Anthony Ray Jenkins, Plaintiff-appellant, v. Don L. Scott, District Attorney, Seward County; Chuckunderwood, Lawyer, and Linda Trigg, Defendants-appellees, 53 F.3d 342 (10th Cir. 1995)Annotate this Case
Before MOORE, BARRETT and EBEL, Circuit Judges.
ORDER AND JUDGMENT1
After examining the briefs and the appellate record, this panel has determined unanimously that oral argument would not materially assist the determination of this appeal. See Fed. R. App. P. 34(a); Tenth Cir. R. 34.1.9. The case is therefore ordered submitted without oral argument.
Anthony Ray Jenkins (Jenkins) an inmate incarcerated in the Lansing Correctional Facility in Lansing, Kansas, on drug-related charges, appearing pro se, moves for leave to proceed on appeal in forma pauperis from the district court's dismissal of his 42 U.S.C.1983 complaint against the county attorney for Seward County, Kansas, attorneys Don L. Scott and Linda Trigg, who were involved in Kansas state juvenile proceedings involving either Jenkins' son or step-son, and Chuck Underwood, who apparently complained that Michael Shelton committed a battery against him, resulting in one of two juvenile proceedings In the Matter of Michael Shelton filed in the District Court of Seward County, Kansas.
We grant Jenkins' motion to proceed on appeal in forma pauperis simply in order to reach the merits.
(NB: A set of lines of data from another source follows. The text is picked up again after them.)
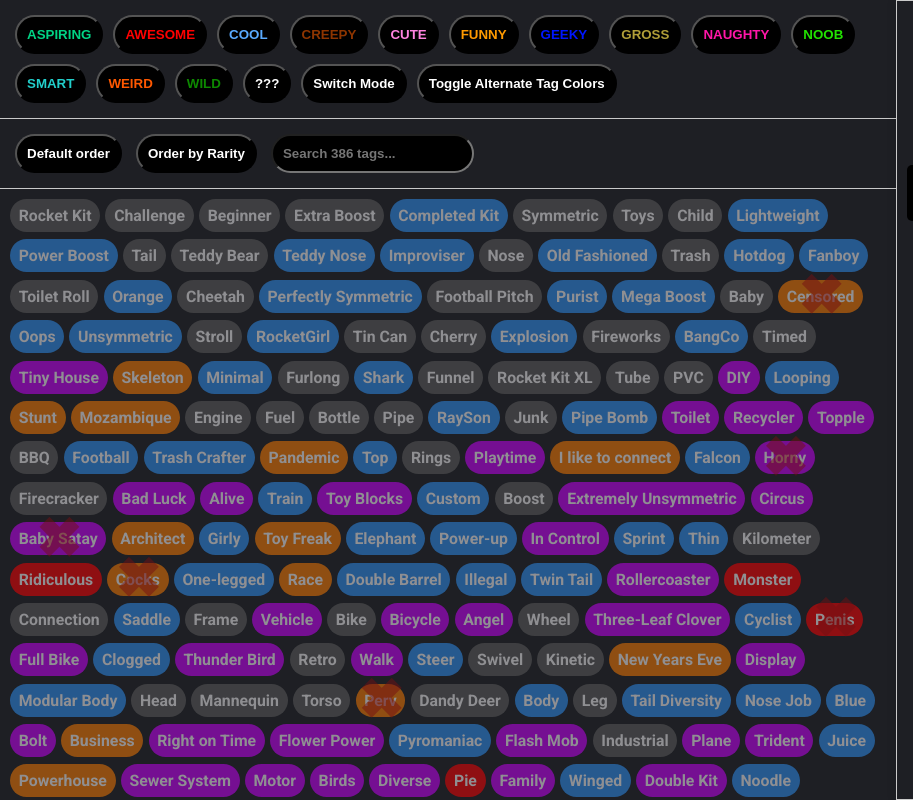
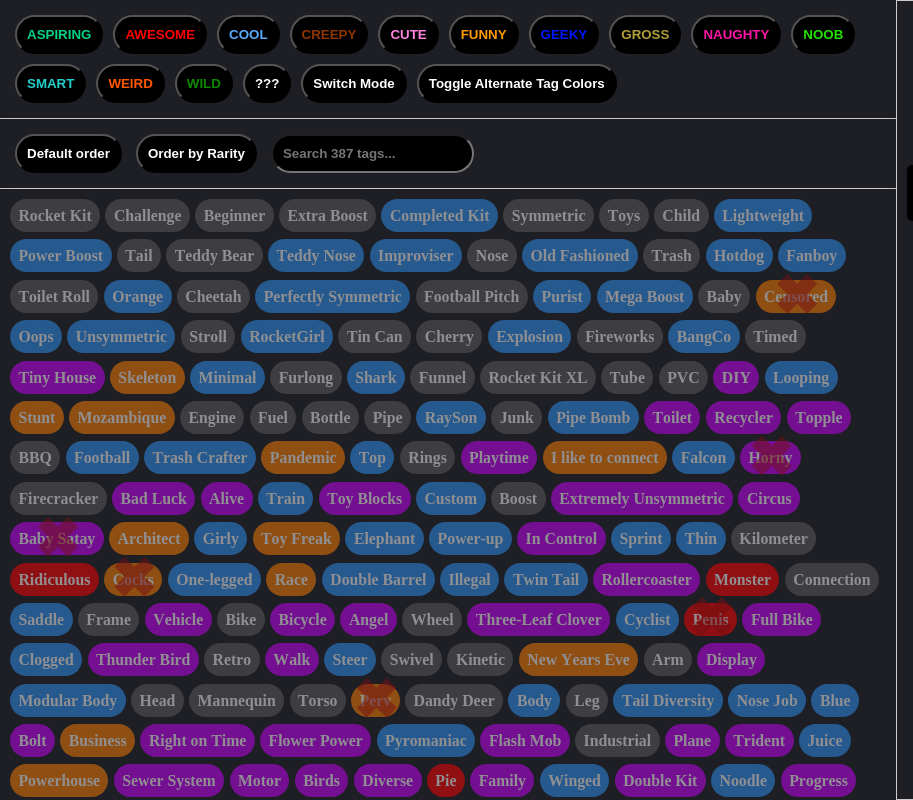
Before and after one commit to DrakeCaesar/next-space-rebels-calculator, a website built with Vite: page index.html in a window 1280 px wide. Shown: the full height of the page, 0-913 px from the left. Built offline with nearby package versions, Linux system fonts and the light colour scheme; files whose address does not match are found by name.

Commit message:
font adjustment

```diff
--- a/src/styles.scss
+++ b/src/styles.scss
@@ -314,13 +314,16 @@ button,
 
   font-size: 15.8px;
 
-  padding-left: 8.7px;
-  padding-right: 8.7px;
+  padding-left: 8.45px;
+  padding-right: 8.45px;
 
-  margin-right: 5.2px;
+  margin-right: 5.35px;
   margin-bottom: 7.4px;
   opacity: 0.5;
   height: 33px;
   line-height: 33px;
   font-weight: 600;
+
+  font-family: "CustomFont";
+  font-kerning: none;
 }
--- a/src/tags.ts
+++ b/src/tags.ts
@@ -775,6 +775,12 @@ export const tags: Tag[] = [
     combos: [AWESOME],
   },
   {
+    name: "Arm",
+    description: "For using a arm part",
+    rarity: Common,
+    combos: [UNKNOWN],
+  },
+  {
     name: "Display",
     description: "For using 7 different mannequin parts",
     rarity: Rare,
@@ -1135,30 +1141,30 @@ export const tags: Tag[] = [
     combos: [UNKNOWN],
   },
   {
+    name: "Crowd Control",
+    description: "For having 5 different figure parts in the rocket",
+    rarity: Epic,
+    combos: [UNKNOWN],
+    ruledOut: [CUTE, AWESOME],
+  },
+  {
+    name: "Lit",
+    description: "For using an industrial light",
+    rarity: Uncommon,
+    combos: [UNKNOWN],
+  },
+  {
+    name: "Bot",
+    description: "For using a robot",
+    rarity: Uncommon,
+    combos: [CUTE, COOL],
+  },
+  {
     name: "Search",
     description: "For using a keyboard and a Dandy Deer part",
     rarity: Rare,
     combos: [UNKNOWN],
     blocked: true,
-  },
-  {
-    name: "Crowd Control",
-    description: "For having 5 different figure parts in the rocket",
-    rarity: Epic,
-    combos: [UNKNOWN],
-    ruledOut: [CUTE, AWESOME],
-  },
-  {
-    name: "Lit",
-    description: "For using an industrial light",
-    rarity: Uncommon,
-    combos: [UNKNOWN],
-  },
-  {
-    name: "Bot",
-    description: "For using a robot",
-    rarity: Uncommon,
-    combos: [CUTE, COOL],
   },
   {
     name: "Collage",
```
We agree with the district court's finding that this appeal is legally frivolous.
The record reflects that Jenkins was given notice that a complaint was filed against his son, Michael Shelton, in the nature of a juvenile proceeding, in the District Court of Seward County, Kansas, on November 3, 1994. Jenkins was then incarcerated at Lansing. The complaint charged that Michael, residing at Liberal, Kansas, committed a battery on the person of Chuck Underwood.
In his civil rights complaint, Jenkins alleged in a rambling, conclusory fashion that the charges against his son Michael are false and fraudulent and that they constitute a malicious prosecution by Don L. Scott, Linda Trigg and Chuck Underwood in violation of the Fourth, Eighth and Fourteenth Amendments to the United States Constitution. From this record, it appears that at all pertinent times, Scott was serving as District Attorney of Seward County, Kansas, and that he may have prosecuted the juvenile battery charges against Michael Shelton, and that Trigg served as Michael's Guardian Ad Litem.
In his first brief on appeal filed March 29, 1995, Jenkins admonished the federal district court for referring to him as Michael Shelton's step-son, when in fact he is Michael's natural father. He contends that his Fourteenth Amendment rights have been violated and he asks that Don L. Scott be imprisoned, the Seward County Court system audited and that criminal liability be imposed against Don L. Scott "and all his helpers" for depriving or conspiring to deprive him of his civil rights.
In his second brief on appeal, filed April 14, 1995, Jenkins contends, in a rambling, conclusory manner that he has been subjected to double jeopardy, and that there exists a conspiracy to commit murder in violation of the Fifth and Fourteenth Amendments. He requests that this court entertain oral argument "Because a judgment of acquittal has occurred 3-894." We observe that in the caption of both briefs, Jenkins has also named Honorable Dale E. Saffels and Honorable Richard Rogers as defendants/Respondents-Appellees.
We note that the record shows that a juvenile petition was filed on December 9, 1993, in the Interest of Michael Shelton alleging that Jenkins was Michael's step-father, and that "the step-father has extensively physically abused Michael with an extension cord. Mother unable to protect child from step-father." This proceeding was terminated and the petition was dismissed on March 8, 1994, without any action having been taken.
We AFFIRM for substantially the reasons set forth in the district court's Order of January 27, 1995.
This order and judgment is not binding precedent, except under the doctrines of law of the case, res judicata, and collateral estoppel. The court generally disfavors the citation of orders and judgments; nevertheless, an order and judgment may be cited under the terms and conditions of the court's General Order filed November 29, 1993. 151 F.R.D. 470